● **DATA FOR PROCESSING**
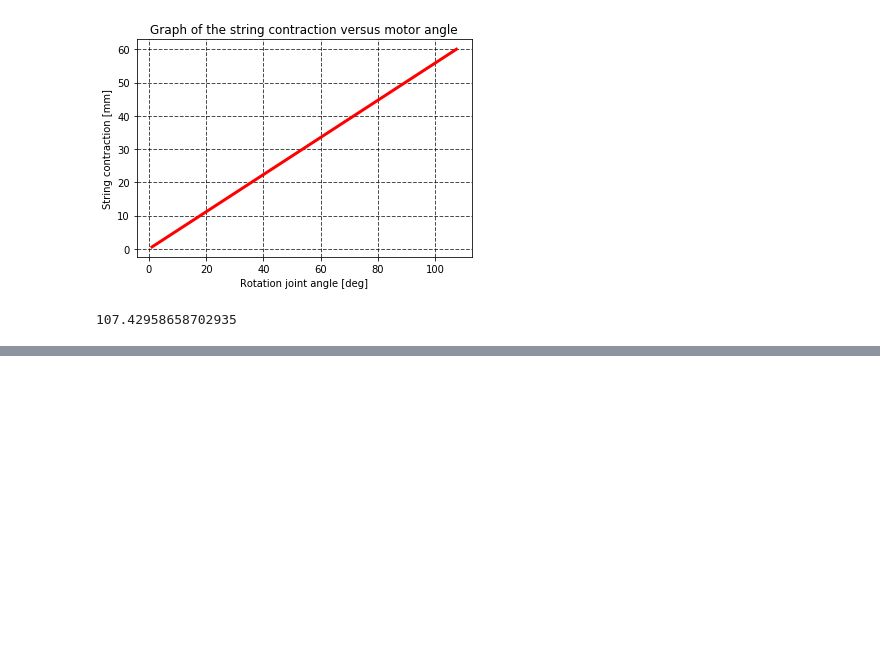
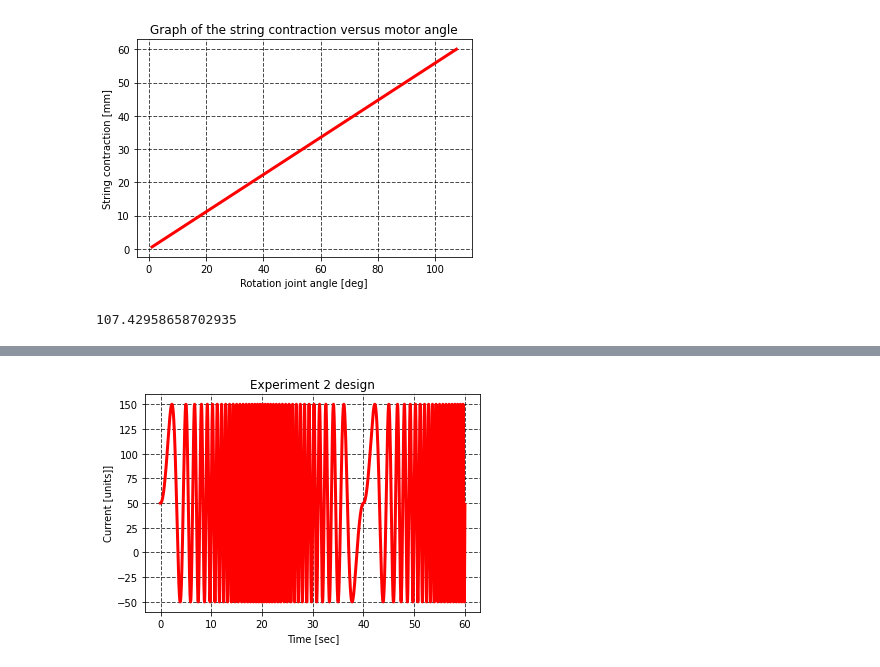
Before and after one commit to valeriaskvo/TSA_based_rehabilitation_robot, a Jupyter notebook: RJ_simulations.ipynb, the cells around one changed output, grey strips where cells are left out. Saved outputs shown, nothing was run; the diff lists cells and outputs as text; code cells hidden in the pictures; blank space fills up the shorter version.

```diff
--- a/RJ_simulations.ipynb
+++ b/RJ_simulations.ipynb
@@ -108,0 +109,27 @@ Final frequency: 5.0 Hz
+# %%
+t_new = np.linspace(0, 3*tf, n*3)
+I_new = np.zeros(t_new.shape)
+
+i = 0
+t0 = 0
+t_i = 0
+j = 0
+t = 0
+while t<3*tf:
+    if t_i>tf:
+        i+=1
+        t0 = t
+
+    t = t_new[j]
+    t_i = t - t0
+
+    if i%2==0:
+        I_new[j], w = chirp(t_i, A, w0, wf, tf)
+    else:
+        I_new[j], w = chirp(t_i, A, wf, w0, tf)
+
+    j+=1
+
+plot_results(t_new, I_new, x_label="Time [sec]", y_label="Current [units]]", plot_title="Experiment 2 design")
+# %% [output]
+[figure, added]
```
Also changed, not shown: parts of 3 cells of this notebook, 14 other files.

● **YOUR OBJECTIVE**
Look through the data above. Find each line with the string "shown" and copy it.

● **WRITTEN RESPONSE**
Before and after one commit to valeriaskvo/TSA_based_rehabilitation_robot, a Jupyter notebook: RJ_simulations.ipynb, the cells around one changed output, grey strips where cells are left out. Saved outputs shown, nothing was run; the diff lists cells and outputs as text; code cells hidden in the pictures; blank space fills up the shorter version.
Also changed, not shown: parts of 3 cells of this notebook, 14 other files.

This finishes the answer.